(Data to use)

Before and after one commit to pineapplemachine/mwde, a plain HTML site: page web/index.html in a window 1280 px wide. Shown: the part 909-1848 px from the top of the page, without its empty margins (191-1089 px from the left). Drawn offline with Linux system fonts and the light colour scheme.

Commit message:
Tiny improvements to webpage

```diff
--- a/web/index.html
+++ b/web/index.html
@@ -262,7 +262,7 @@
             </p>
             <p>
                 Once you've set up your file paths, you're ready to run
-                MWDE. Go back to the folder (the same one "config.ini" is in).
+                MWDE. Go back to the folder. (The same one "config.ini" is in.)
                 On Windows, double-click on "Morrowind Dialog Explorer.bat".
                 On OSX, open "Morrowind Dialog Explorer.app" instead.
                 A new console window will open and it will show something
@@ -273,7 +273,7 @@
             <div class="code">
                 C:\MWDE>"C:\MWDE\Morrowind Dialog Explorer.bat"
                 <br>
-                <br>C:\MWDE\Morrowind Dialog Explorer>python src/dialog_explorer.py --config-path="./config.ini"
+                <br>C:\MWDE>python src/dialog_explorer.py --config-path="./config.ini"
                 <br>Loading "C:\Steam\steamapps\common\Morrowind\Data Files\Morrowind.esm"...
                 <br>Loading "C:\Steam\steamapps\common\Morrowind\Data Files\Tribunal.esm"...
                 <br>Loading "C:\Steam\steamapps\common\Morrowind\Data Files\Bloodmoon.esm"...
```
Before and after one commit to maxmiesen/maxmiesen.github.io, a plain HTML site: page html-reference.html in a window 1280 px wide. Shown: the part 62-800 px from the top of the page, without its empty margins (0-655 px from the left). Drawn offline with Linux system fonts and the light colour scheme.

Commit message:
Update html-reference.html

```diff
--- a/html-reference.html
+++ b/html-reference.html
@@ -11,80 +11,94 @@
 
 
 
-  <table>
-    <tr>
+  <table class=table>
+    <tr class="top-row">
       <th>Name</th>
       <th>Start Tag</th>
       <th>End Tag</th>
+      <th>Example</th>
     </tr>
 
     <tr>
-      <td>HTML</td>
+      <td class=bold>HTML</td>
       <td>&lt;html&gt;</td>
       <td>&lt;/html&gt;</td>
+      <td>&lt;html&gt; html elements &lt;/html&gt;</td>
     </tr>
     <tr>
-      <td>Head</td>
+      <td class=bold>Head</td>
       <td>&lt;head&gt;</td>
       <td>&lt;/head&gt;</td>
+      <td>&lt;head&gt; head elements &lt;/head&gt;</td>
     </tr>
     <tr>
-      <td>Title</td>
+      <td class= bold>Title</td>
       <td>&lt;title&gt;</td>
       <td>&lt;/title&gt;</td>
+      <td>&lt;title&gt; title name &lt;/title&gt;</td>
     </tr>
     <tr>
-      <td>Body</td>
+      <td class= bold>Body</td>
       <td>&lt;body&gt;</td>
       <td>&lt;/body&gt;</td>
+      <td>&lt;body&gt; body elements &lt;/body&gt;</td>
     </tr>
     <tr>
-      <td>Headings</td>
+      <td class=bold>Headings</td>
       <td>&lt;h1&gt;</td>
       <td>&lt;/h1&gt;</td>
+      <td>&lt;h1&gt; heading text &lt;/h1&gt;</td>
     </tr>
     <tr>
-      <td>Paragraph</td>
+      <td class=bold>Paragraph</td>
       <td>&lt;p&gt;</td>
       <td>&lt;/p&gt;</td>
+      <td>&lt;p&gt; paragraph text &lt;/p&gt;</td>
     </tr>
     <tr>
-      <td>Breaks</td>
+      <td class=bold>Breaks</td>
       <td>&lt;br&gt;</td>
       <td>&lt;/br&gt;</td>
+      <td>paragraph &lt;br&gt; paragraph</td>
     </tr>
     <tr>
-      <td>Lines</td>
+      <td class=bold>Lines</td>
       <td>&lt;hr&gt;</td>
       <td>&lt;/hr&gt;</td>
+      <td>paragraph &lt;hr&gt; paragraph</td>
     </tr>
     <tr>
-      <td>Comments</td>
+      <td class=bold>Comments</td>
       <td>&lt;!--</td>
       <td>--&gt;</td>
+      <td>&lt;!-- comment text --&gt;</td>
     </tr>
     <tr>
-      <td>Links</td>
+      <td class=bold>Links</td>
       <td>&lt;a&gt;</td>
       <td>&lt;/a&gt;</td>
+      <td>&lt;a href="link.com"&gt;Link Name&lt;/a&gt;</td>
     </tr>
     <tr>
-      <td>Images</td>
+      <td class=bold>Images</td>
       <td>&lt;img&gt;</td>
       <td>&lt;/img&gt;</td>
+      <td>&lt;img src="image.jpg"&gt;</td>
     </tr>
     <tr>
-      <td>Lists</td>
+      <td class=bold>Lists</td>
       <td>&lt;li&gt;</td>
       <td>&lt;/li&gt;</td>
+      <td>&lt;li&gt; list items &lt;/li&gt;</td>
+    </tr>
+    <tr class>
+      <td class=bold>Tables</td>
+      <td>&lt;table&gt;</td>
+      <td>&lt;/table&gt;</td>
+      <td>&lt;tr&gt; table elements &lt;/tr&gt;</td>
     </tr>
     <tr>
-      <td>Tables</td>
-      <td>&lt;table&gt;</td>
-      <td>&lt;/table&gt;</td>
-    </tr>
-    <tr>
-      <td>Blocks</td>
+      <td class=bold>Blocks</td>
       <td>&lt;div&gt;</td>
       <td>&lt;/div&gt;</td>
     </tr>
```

(End Data to use)

Instructions to follow
Your task is to find each line in the entries that contains the string "elements" and copy it.

Result of the task
+      <td>&lt;html&gt; html elements &lt;/html&gt;</td>
+      <td>&lt;head&gt; head elements &lt;/head&gt;</td>
+      <td>&lt;body&gt; body elements &lt;/body&gt;</td>
+      <td>&lt;tr&gt; table elements &lt;/tr&gt;</td>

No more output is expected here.